I have admitted in this blog - often - that I am not really an athletic type. I'm not all that knowledgeable about the world of sports, as my expertise lies more in the areas of classic authors and shoe manufacturers. One of the things I have come to understand over my life, though, is the intrinsic link between sport and community, and nowhere is this link more profound and visible than the one that ties us to the Olympics.
The Olympics have this way of turning even non-athletic types into both viewers and fans. There is simply something about those athletes striving for the podium that is inspiring. There is something about learning about their battles with illness and injury to achieve excellence in their sport, and something about their pure and sincere drive to excel. It isn't just about beating their competition but about beating themselves, about putting in their best performance and shining on an international stage. The Olympics are, in a word, inspiring.
And in a country where we experience so many months of snow and darkness the Winter Olympics take on deep significance. Most of us - even me - grew up playing or enjoying some sort of winter sport. From hockey to skating to sledding (which, adding some skinsuits and removing some safety gear, becomes bobsledding, luge, and skeleton) we embrace winter sports and recreation, and while we grumble about the short days and long nights and cold temperatures the phrase "we are winter" sums it up rather eloquently.

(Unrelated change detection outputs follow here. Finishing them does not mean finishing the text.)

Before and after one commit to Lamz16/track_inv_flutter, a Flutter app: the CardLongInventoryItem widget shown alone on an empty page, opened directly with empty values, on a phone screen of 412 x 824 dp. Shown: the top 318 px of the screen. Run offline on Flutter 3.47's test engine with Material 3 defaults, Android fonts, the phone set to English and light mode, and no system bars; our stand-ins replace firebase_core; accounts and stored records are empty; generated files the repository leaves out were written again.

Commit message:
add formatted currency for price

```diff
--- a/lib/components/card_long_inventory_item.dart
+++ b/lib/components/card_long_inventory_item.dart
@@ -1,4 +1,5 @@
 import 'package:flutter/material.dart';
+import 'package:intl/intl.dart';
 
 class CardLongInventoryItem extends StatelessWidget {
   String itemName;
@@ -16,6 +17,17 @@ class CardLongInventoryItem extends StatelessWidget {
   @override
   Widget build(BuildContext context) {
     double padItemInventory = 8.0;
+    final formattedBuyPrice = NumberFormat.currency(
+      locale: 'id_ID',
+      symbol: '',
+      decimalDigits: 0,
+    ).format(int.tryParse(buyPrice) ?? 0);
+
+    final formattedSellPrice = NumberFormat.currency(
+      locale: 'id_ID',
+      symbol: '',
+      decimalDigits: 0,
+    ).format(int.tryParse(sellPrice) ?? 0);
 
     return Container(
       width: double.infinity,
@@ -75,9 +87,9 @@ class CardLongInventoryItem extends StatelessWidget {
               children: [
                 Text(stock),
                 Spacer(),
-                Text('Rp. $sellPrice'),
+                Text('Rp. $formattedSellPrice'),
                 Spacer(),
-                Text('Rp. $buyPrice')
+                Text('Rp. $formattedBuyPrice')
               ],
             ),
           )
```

The Winter Olympics pulls together the best athletes in the world, participating in sports we as Canadians know well (and often consider our own, like curling and hockey, sports we clutch tight to as part of our heritage and birthright), and it does something else with deep impact. The Winter Olympics brings us together as a community.
This past week I have witnessed it in the main concourse of the Suncor Community Leisure Centre. Walking through on my way to meetings I see crowds gathered in front of the screen set up in the main lobby showing Winter Olympics events. Sometimes there are just a few people there watching, and sometimes there are dozens. Sometimes it is families, and sometimes it is a collection of strangers, gathered together watching as athletes from our country - and around the world - take years of training and experience and pain and hard work and belief and commitment and compete against each other to stand on that podium.
The resounding cheers when the Canadian Women's Hockey took the gold rang through the entire building. It was the sound of dozens of people cheering together for people they don't know, will likely never meet, and yet have such incredible pride in. It was the sound of joy. It was, in fact, the sound of community.
We have a desire as humans, I think, to celebrate together. We are not solitary creatures, and we seek out the company of others to share our moments of both joy and sorrow, because we know then that we are not alone. Every emotion we feel is somehow amplified - better - when we share it with others, and so we gather together to collectively hold our breath, shout our encouragements, and cheer.
On Sunday of this weekend the Suncor Community Leisure Centre will open its doors two hours early at 5 AM so people can gather to watch the Canadian Men's Hockey Team go for gold. It's very early, and it will probably still be dark outside. Many will choose to watch from their homes but some individuals will choose to watch together, side by side with family, friends and strangers to cheer on the athletes in whom we have such pride, and such hope. It will be early but it will also undoubtedly be magic, and even I, who am not an athletic type, am planning to be there, because those magic moments aren't just about sports. They are about togetherness, and shared experience, and community. And so perhaps at the end of the day - or in this case very early on a Sunday morning - I am a little bit of an athletic type after all.